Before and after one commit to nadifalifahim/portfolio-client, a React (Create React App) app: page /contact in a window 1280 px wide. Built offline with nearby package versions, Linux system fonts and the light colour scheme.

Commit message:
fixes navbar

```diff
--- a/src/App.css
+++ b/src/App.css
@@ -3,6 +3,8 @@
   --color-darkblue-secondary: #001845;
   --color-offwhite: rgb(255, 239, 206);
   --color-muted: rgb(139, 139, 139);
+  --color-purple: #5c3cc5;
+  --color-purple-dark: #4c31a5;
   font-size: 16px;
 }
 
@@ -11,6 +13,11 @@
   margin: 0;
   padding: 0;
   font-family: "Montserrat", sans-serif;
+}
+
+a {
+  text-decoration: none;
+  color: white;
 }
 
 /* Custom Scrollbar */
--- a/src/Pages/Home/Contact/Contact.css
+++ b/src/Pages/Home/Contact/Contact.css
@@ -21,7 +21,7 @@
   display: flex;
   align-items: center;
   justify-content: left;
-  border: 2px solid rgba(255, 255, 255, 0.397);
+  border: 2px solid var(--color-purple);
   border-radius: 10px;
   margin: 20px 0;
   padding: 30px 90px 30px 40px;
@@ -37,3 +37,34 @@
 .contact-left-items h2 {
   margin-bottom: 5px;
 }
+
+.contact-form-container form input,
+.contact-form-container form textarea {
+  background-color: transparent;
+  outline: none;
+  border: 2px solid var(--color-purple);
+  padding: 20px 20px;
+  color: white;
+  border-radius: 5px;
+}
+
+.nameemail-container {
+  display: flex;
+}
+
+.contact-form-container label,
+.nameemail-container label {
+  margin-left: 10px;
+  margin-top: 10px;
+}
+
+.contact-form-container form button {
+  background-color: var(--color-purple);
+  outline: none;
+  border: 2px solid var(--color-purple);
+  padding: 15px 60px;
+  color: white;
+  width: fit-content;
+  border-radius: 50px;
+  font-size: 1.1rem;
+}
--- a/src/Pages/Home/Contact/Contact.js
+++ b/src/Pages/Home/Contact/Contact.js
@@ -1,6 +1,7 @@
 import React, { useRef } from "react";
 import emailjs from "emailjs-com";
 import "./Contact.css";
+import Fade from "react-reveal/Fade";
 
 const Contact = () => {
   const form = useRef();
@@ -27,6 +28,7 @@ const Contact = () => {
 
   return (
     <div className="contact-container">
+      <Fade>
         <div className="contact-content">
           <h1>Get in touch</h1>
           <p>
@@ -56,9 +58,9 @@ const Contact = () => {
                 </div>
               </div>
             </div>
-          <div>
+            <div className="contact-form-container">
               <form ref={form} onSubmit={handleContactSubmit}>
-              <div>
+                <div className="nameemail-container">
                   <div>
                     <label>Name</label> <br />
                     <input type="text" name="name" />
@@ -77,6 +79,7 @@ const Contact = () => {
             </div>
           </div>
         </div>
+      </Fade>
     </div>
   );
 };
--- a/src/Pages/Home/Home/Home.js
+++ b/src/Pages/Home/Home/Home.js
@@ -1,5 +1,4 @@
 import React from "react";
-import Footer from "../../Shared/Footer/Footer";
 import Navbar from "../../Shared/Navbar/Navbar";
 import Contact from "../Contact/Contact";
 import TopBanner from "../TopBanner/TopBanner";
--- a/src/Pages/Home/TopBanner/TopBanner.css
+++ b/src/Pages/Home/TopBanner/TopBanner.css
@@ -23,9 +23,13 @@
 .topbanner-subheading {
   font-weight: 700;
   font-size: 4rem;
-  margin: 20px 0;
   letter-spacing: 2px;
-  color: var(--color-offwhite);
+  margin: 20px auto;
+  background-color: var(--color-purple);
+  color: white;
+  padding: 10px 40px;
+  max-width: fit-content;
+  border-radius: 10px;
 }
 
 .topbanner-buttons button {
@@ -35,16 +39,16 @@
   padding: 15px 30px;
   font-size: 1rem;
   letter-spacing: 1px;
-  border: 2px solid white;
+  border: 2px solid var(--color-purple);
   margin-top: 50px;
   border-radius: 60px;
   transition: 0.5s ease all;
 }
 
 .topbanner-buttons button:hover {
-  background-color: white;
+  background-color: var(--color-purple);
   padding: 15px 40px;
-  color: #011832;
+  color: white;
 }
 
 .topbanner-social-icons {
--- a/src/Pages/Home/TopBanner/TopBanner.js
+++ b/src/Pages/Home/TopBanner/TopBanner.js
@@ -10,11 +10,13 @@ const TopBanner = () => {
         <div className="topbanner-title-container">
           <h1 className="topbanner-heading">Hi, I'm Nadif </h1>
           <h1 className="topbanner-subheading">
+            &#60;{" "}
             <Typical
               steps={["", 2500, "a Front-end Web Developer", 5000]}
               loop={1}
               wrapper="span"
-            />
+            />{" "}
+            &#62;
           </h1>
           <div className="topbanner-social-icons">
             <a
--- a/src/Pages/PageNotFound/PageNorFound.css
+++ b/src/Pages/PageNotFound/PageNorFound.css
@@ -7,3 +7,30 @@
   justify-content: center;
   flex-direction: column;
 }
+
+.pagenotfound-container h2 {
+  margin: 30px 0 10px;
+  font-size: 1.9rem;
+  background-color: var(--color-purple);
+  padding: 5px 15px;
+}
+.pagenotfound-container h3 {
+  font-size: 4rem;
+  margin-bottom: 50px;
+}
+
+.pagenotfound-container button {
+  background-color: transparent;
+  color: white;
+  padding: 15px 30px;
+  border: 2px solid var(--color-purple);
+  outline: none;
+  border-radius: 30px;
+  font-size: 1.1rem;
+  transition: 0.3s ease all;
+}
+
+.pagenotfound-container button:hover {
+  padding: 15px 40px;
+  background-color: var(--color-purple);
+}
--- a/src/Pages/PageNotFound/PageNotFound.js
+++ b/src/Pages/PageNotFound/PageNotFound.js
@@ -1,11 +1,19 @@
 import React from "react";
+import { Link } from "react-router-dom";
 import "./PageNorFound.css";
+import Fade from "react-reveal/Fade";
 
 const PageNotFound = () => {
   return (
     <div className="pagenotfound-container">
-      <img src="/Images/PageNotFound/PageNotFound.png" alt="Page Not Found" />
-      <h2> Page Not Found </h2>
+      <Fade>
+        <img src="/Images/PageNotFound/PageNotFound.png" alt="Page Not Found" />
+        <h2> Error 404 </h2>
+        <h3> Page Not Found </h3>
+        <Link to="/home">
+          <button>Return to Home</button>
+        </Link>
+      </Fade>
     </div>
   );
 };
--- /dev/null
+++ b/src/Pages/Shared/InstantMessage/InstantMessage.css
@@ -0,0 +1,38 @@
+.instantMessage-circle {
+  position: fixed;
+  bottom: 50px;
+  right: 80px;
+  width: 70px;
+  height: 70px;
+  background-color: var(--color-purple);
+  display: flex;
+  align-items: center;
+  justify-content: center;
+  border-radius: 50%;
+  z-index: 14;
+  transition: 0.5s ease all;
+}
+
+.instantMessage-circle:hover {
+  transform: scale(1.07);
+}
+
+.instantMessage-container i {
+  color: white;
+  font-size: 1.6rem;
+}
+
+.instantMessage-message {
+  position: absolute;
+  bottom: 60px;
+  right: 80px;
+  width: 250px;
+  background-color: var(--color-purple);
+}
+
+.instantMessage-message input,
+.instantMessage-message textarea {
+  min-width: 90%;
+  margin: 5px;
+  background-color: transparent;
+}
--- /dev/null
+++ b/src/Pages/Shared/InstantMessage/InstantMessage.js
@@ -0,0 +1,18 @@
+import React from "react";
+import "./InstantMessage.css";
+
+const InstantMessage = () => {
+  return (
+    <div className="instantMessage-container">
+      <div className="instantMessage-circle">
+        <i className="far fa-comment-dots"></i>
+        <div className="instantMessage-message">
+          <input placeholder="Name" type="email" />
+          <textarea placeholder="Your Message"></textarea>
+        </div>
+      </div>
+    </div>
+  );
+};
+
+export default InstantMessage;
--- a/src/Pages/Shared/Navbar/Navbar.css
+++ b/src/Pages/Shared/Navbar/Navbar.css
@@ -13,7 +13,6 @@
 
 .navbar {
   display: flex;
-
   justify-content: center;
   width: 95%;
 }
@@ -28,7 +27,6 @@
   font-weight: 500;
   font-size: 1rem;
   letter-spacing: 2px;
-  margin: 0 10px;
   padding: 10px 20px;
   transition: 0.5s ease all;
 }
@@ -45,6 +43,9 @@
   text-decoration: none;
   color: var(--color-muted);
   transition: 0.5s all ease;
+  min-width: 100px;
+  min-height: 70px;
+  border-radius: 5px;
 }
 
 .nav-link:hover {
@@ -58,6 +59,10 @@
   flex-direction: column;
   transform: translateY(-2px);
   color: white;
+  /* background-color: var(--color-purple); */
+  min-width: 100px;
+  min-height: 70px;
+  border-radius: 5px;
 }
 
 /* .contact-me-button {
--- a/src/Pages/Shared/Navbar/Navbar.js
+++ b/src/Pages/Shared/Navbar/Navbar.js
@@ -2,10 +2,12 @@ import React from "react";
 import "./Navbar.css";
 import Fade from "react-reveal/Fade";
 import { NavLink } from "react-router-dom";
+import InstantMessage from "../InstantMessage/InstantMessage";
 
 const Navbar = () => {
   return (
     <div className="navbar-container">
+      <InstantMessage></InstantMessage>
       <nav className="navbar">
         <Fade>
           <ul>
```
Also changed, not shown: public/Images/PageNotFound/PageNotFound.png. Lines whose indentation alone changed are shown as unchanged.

——

→ About this exercise: Determine the number of lines in the data that include the word "content", and provide that number without comment.

→ Output below: 7